Oral health key to understanding humanity's past, study says
A research team from the University of Nevada, Las Vegas (UNLV) and the University of Arkansas in the US has released a study that challenges conventional wisdom about human health and the evolution of nutrition in the Stone Age.
The findings, published in PLoS One, looked at the oral health of the Hadza tribe in Tanzania – some of the last known hunter-gatherers – as their lifestyle changes from foraging for wild food to an agricultural-based diet.
Anthropologists have long held that Neolithic humans transitioning thousands of years ago from hunting and gathering to farm-based diets often suffered from tooth decay and gum disease. This contributed to suggestions that humans are better off with a wild-food based diet.
However, research by professors Alyssa Crittenden and Peter Ungar, and dentist John Sorrentino suggests that may not be the case. Crittenden said: "Our results show that a person's sex and where they live really influences how healthy their teeth are”.
By studying the Hadza tribe, the research team showed oral health was greatly influenced by gender, residence, and behaviour. Men living in the bush suffered greatly from tooth decay and other oral health issues, likely because they use their teeth as tools to make hunting instruments and smoke more tobacco. However, Hadza men living in the village who have transitioned to an agricultural diet have healthier teeth and gums. Women living on wild-food diets in the bush had the best oral health and women living on agricultural diets in villages had the worst teeth.

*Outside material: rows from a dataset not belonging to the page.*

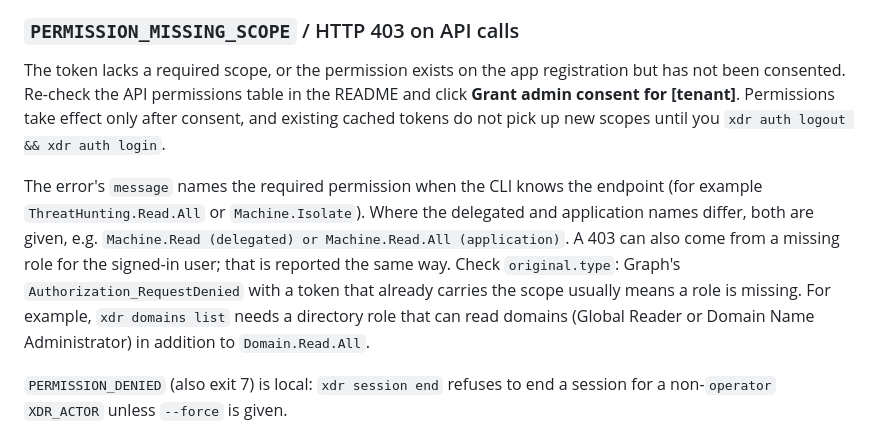
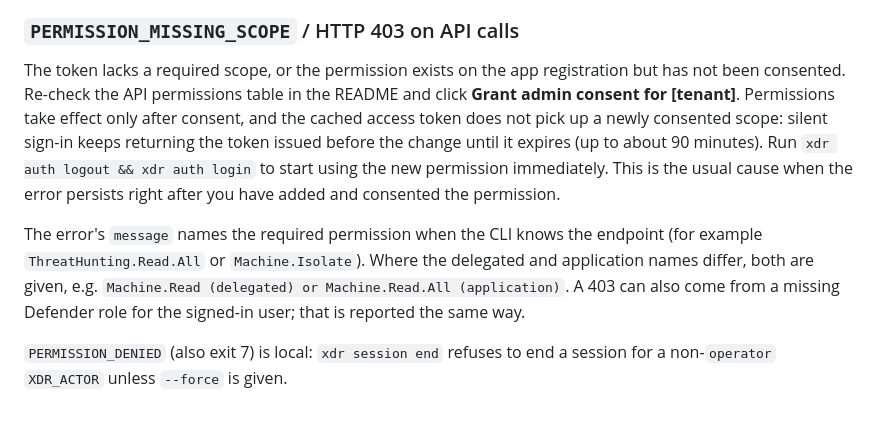
Before and after one commit to NerfBlasters/m365-xdr-cli, a Markdown page: docs/troubleshooting.md, the part around the change. Drawn GitHub-style.

```diff
--- a/docs/troubleshooting.md
+++ b/docs/troubleshooting.md
@@ -220,18 +220,19 @@ If the flow stalls or the code is rejected:
 The token lacks a required scope, or the permission exists on the app
 registration but has not been consented. Re-check the API permissions
 table in the README and click **Grant admin consent for [tenant]**.
-Permissions take effect only after consent, and existing cached tokens do
-not pick up new scopes until you `xdr auth logout && xdr auth login`.
+Permissions take effect only after consent, and the cached access token
+does not pick up a newly consented scope: silent sign-in keeps returning the
+token issued before the change until it expires (up to about 90 minutes).
+Run `xdr auth logout && xdr auth login` to start using the new permission
+immediately. This is the usual cause when the error persists right after
+you have added and consented the permission.
 
 The error's `message` names the required permission when the CLI knows the
 endpoint (for example `ThreatHunting.Read.All` or `Machine.Isolate`). Where
 the delegated and application names differ, both are given, e.g.
 `Machine.Read (delegated) or Machine.Read.All (application)`. A 403 can also
-come from a missing role for the signed-in user; that is reported the same
-way. Check `original.type`: Graph's `Authorization_RequestDenied` with a token
-that already carries the scope usually means a role is missing. For example,
-`xdr domains list` needs a directory role that can read domains (Global Reader
-or Domain Name Administrator) in addition to `Domain.Read.All`.
+come from a missing Defender role for the signed-in user; that is reported
+the same way.
 
 `PERMISSION_DENIED` (also exit 7) is local: `xdr session end` refuses to end
 a session for a non-`operator` `XDR_ACTOR` unless `--force` is given.
```
Also changed, not shown: README.md (+6 -6 lines).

Root canal treatments overhauled through new device to detect untreated bacteria
A new method of detecting bacteria during root canal treatments could reduce the need for follow up appointments and prevent treatments from failing, according to a study published in the Journal of Dental Research. A team of researchers from King’s College London, who developed a device called SafeRoot state that it enables rapid bacterial detection inside the root canal, ensures the procedure has been successful and reduces the need for tooth extraction or surgery.
Root canal treatments remove bacterial infections from the root canal space, while retaining as much of the natural tooth as possible. Most procedures require one or two visits to the dentist.
The first appointment is used to remove infected material in the tooth, and to administer an antibacterial treatment. During the second appointment, dentists visually assess the canal to check if the infection has been removed, but this process cannot guarantee that treatment has been successful. Each visit involves drilling and the removal of part of the tooth.
The team say their device was created to detect any existing bacteria once the root canal treatment has been completed. Using conventional sterile endodontic paper points which are routinely used in root canal treatments, the process is performed during the treatment, preventing any impact on clinical treatment time and minimising additional clinical steps.
"The resilient nature of bacteria, combined with often complex root canal structures, make disinfection challenging, leading to a considerable number of persistent infections", explained Professor Francesco Mannocci, Professor of Endodontics from the Dental Institute at King's College London.